Tuesday, October 29, 2013

The National Debt is bad [Updated]

Call me simple-minded if you will, but I think this is a brilliant video:

I have listened with some frustration and some puzzlement to fellow conservatives of my acquaintance who evidently don't think things are this bad, or don't think it was a good idea for the Republicans to try not to raise the debt ceiling, or don't think that America's continually going deeper and deeper into debt is a big deal.

It seems to me that the only way that you can think that things are not this bad and that it is not insanity to keep not only borrowing more but even increasing the amount we borrow each year as a country is because you think there is something so different about "being a country in debt" from being an individual in debt. Of course there are plenty of differences, but as far as I'm concerned, these differences only make matters worse. As, for example, that the actual individual people making this decision don't actually have to have their individual lives ruined by it. Or consider that the debt is denominated in currency which is controlled by the entity (the U.S. government) that owes the debt. This means that in theory the government could utterly trash the currency and monetize huge chunks of the debt to "get itself out of debt." Oh, joy. That actually should mean a duty for more fiscal restraint, not less. It should cause us to resist the temptation to think that our government can just borrow money, use the money to pay for real things--real goods and services--and then print (or e-print) "money" out of nowhere to pay back the debt for the money borrowed to purchase or manufacture those real things. And that we can do this indefinitely. If that isn't pretending that something comes from nothing, I don't know what is.

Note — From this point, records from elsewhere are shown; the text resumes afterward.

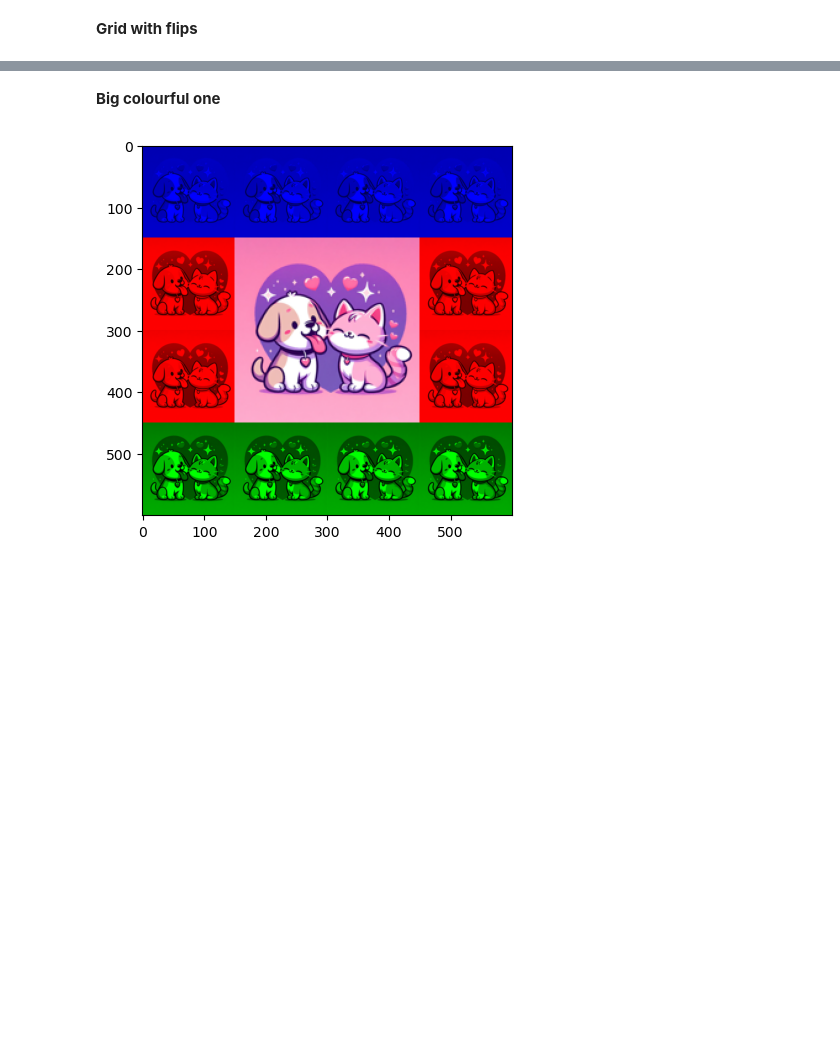
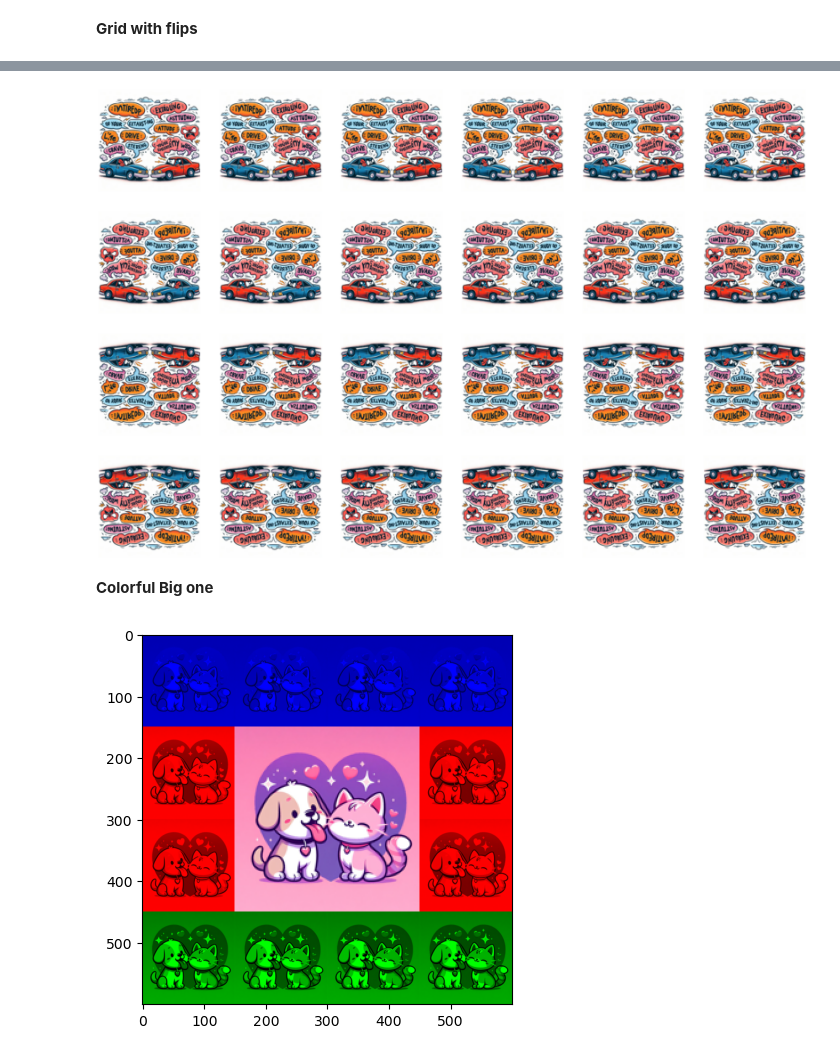
Before and after one commit to Qrt69/numpy_image_processing, a Jupyter notebook: Notebooks/Taak_Numpy_Image_Manipulation_Final.ipynb, the cells around one changed output, grey strips where cells are left out. Drawn from its saved outputs; the diff is of its cells as text; code cells hidden in the pictures; blank space fills up the shorter version.

```diff
--- a/Notebooks/Taak_Numpy_Image_Manipulation_Final.ipynb
+++ b/Notebooks/Taak_Numpy_Image_Manipulation_Final.ipynb
@@ -275,5 +312,10 @@ grid_with_flips(chosen_image, ([0 for i in range(7)] for j in range(3)))
+# %%
+#4x6
+grid_with_flips(chosen_image, ([j for i in range(6)] for j in range(4)))
+# %% [output]
+[figure, added]
 # %% [markdown]
-**Big colourful one**
+**Colorful Big one**
 # %%
 create_colorful_big_one(chosen_image,['b', 'b', 'b', 'b', 'r', 'r', 'g', 'g', 'g', 'g', 'r','r'])
 # %% [output]
```
Also changed, not shown: parts of 11 cells of this notebook.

One "argument" I heard was that Congress had to vote to raise the debt ceiling because Congress already passed an appropriations bill previously that assumed the availability of an amount of money that required that we borrow more money than the then-current debt ceiling would allow. That's a terrible argument. If Congress passed such an appropriations bill, the obvious thing to do is go back and fix it, to pass a different appropriations bill instead that doesn't assume that we're going to go even deeper into new debt than last year. This seems obvious, but evidently not to everybody. Are we really just resigned entirely to the idea that our government should be permitted to borrow money on our behalf without upper limit for whatever the heck they want to spend it on? That not only must our country take on new debt with every year that passes, not only must it never pay down the crushing weight of debt it already has, but that it must increase the degree to which it takes on new debt with every year that passes? Otherwise WE'RE ALL GONNA DIE!!! Speaking for myself, I'm not resigned to any such thing.

The final argument was just that making even the smallest baby steps towards minimal fiscal responsibility is politically impossible, that the Republicans would just lose and be blamed, and that this would have large, negative political consequences which conservatives should want to avoid. But that assumes that fiscal responsibility has no importance in itself whatsoever and hence isn't worth taking any kind of a stand for. In fact, it assumes that conservative politicians should be active enablers of wild fiscal irresponsibility just to avoid getting (admittedly unfairly) voted out of office, since their presence in office is for the greater public good. That amounts to a pretty disturbing implication that the fiscal insanity, not to mention the cruelty to later generations, highlighted in the above video is not very important after all.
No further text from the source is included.